February 8, 2008

Surprise! IRS’ New Private Letter Ruling Causes Termination Provision Shockwaves

Last week, the IRS made a private letter ruling publicly available that is causing many to rethink the termination provisions in their plans and agreements. This PLR – dated September 21st! – relates to Section 162(m) and the deductability of pay arrangements for executives who are involuntarily terminated or quit with good reason. Many of the commentators so far observe that this is a reversal for the IRS.

We held off blogging on this huge development as we have read the wave of firm memos that have rolled in during the past week, many of them grappling with how to interpret this PLR and some disagreeing with each other. We have posted just over a dozen of these memos in the “Section 162(m) Compliance” Practice Area on

Next Week’s Webcast: The New IRS Letter Ruling: How It Impacts Your Employment Arrangements, Accounting, Proxy Disclosures, Etc.

Sine the IRS’ new private letter ruling may have implications for your upcoming financial reporting and proxy disclosures (not to mention compensation design), we have put together a quickie webcast for – “The New IRS Letter Ruling: How It Impacts Your Employment Arrangements, Accounting, Proxy Disclosures, Etc.” – for next Thursday. Join me, along with:

Elizabeth Drigotas, Principal, Washington National Tax, Deloitte Tax LLP
Mike Kesner, Head of Deloitte Consulting’s Executive Compensation Practice
Mike Melbinger, Partner, Winston & Strawn LLP
Paula Todd, Managing Principal, Towers Perrin
Jeremy Goldstein, Partner, Wachtell Lipton Rosen & Katz

Options Backdating Update

While the tide of new options backdating cases seems to have crested, developments continue with the outstanding SEC/DOJ cases, as well as on the private litigation front.

Last month, Gregory Reyes, the former CEO of Brocade Communications, became the first CEO to be sentenced to jail time for backdating. Reyes now faces 21 months in prison and a $15 million fine. The former CFO of SafeNet, Carole Argo, also received a prison sentence – she will serve a six month sentence and pay a $1 million fine. While no time in prison is a good time, these certainly aren’t the kind long sentences faced by financial fraud kingpins like Dennis Kozlowski and Jeffrey Skilling. I doubt, however, that four or five years ago many would have predicted any sort of prison time from cases that some continue to argue only involve benign paperwork errors and a “technical” accounting issue.

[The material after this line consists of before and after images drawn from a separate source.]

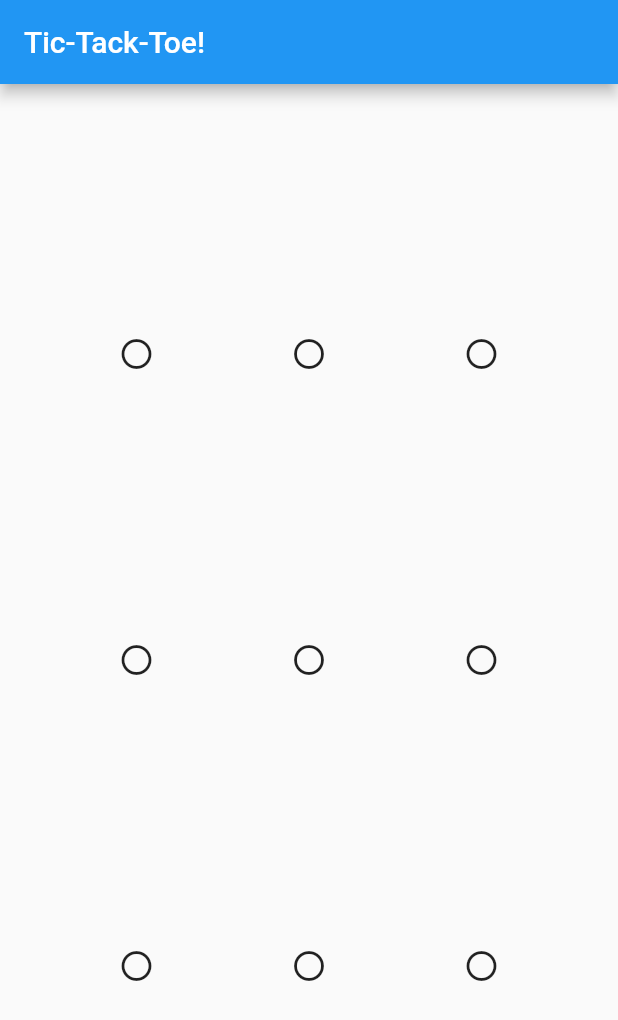
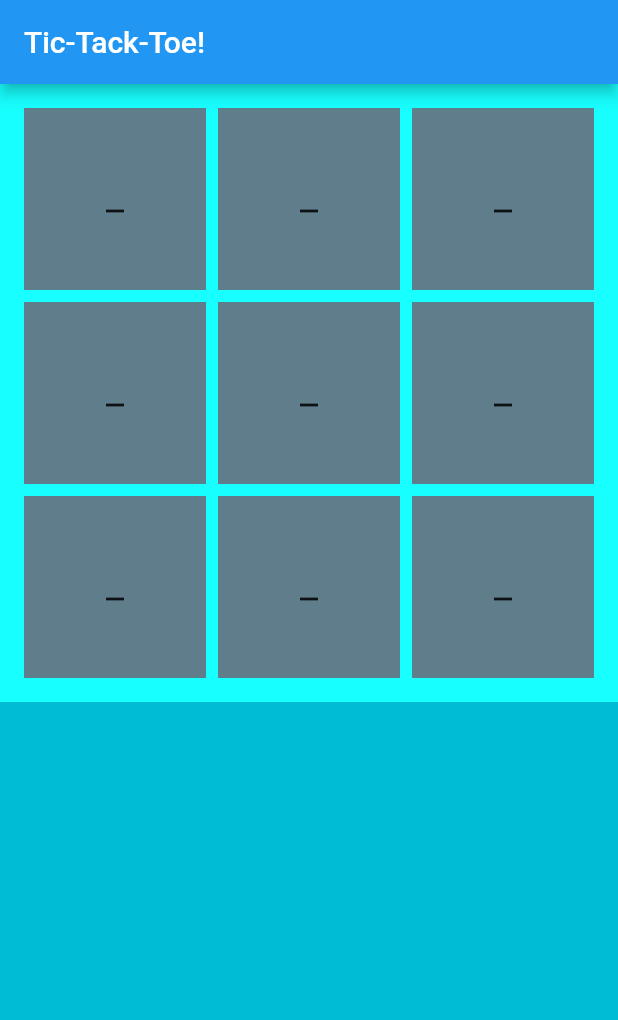
Before and after one commit to RawatDevanshu/tictactoe, a Flutter app: the screen it shows after launch, on a phone screen of 412 x 824 dp. Shown: the top 1020 px of the screen. Run offline on Flutter 3.47's test engine with Material 2 defaults, Android fonts, the phone set to English and light mode, and no system bars.

Commit message:
used gridview in place of row and column widgets

```diff
--- a/lib/main.dart
+++ b/lib/main.dart
@@ -1,4 +1,6 @@
 import 'package:flutter/material.dart';
+
+List<int> values = [2, 2, 2, 2, 2, 2, 2, 2, 2];
 
 void main() {
   runApp(const MyApp());
@@ -32,6 +34,7 @@ class _MyHomePageState extends State<MyHomePage> {
   @override
   Widget build(BuildContext context) {
     return Scaffold(
+      backgroundColor: Colors.cyan,
       appBar: AppBar(
         title: Text(widget.title),
       ),
@@ -48,57 +51,47 @@ class IconGrid extends StatefulWidget {
 }
 
 class _IconGridState extends State<IconGrid> {
+  int turn = 0;
   @override
   Widget build(BuildContext context) {
-    return Row(
-      mainAxisAlignment: MainAxisAlignment.spaceEvenly,
-      children: const <Widget>[
-        TicToeCol(),TicToeCol(),TicToeCol()
-      ],
-    );
+    double boardwidth = MediaQuery.of(context).size.width;
+    return Container(
+        width: boardwidth,
+        height: boardwidth,
+        color: Colors.cyanAccent,
+        child: GridView.count(
+          crossAxisCount: 3,
+          padding: const EdgeInsets.all(16),
+          mainAxisSpacing: 8,
+          crossAxisSpacing: 8,
+          children: List.generate(9, (index) {
+            return Container(
+              width: 100,
+              height: 100,
+              decoration: const BoxDecoration(color: Colors.blueGrey),
+              child: Center(
+                child: IconButton(
+                  icon: values[index] == 2
+                      ? const Icon(Icons.minimize)
+                      : values[index] == 0
+                          ? const Icon(Icons.circle_outlined)
+                          : const Icon(Icons.close),
+                  onPressed: () {
+                    setState(() {
+                      if (values[index] == 2) {
+                        values[index] = turn;
+                        if (turn == 1) {
+                          turn = 0;
+                        } else {
+                          turn = 1;
+                        }
+                      }
+                    });
+                  },
+                ),
+              ),
+            );
+          }),
+        ));
   }
 }
-
-
-
-class TicToeCol extends StatefulWidget {
-  const TicToeCol({super.key});
-
-  @override
-  State<TicToeCol> createState() => _TicToeColState();
-}
-
-class _TicToeColState extends State<TicToeCol> {
-  @override
-  Widget build(BuildContext context) {
-    return Column(
-      mainAxisAlignment: MainAxisAlignment.spaceEvenly,
-      children: const <Widget>[TicToes(), TicToes(), TicToes()],
-    );
-  }
-}
-
-
-
-class TicToes extends StatefulWidget {
-  const TicToes({super.key});
-
-  @override
-  State<TicToes> createState() => _TicToesState();
-}
-
-class _TicToesState extends State<TicToes> {
-  bool toggle = true;
-  @override
-  Widget build(BuildContext context) {
-    return IconButton(
-        onPressed: () {
-          setState(() {
-            toggle = !toggle;
-          });
-        },
-        icon: toggle
-            ? const Icon(Icons.circle_outlined)
-            : const Icon(Icons.close));
-  }
-}
```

The SEC also recently announced the settlement of civil charges against Andrew McKelvey, the former CEO of Monster Worldwide, for his involvement in a long-running backdating scheme at Monster. While the terms of the settlement provide for an injunction, disgorgement and an officer and director bar, the settlement didn’t include a civil penalty “due to the overriding personal circumstances related to McKelvey.”

On the private litigation front, the derivative lawsuit involving allegations of “spingloaded” options against Tyson foods and some of its current and former directors settled last month. Under the settlement, former Tyson CEO Don Tyson, as well as the company’s largest shareholder, agreed to pay $4.5 million to the company. As Broc noted in the blog last summer, Delaware Chancellor Chandler twice refused to dismiss the lawsuit, citing the inherent unfairness of springloaded options and the board of directors’ concealment of the unlawful scheme. Chancellor Chandler’s opinions in this case are posted in our “Backdated Options” Practice Area on, and I suppose will continue to serve as the main authority out there on the state law implications of spingloading.

The San Francisco Regional Office Enforcement Staff was interviewed for this recent MarketWatch article concerning the backdating cases. Members of the Enforcement team expressed how shocked they were to first realize that such high level of people had been involved in creating bogus minutes – in particular respected, top-ranking lawyers. According to the article, the Staff used so-called “V-Charts” as a way of identifying suspicious option grants made at the bottom of the “V.” Marc Fagel, Acting Regional Director of the SEC’s San Francisco Regional Office, indicated that their focus in these cases was on management and not lower level employees. He also noted that the first line of defense for many executives – “I am not an accountant and I don’t know anything about this” – typically failed because it turned out that those executives were aware of the issues.

– Dave Lynn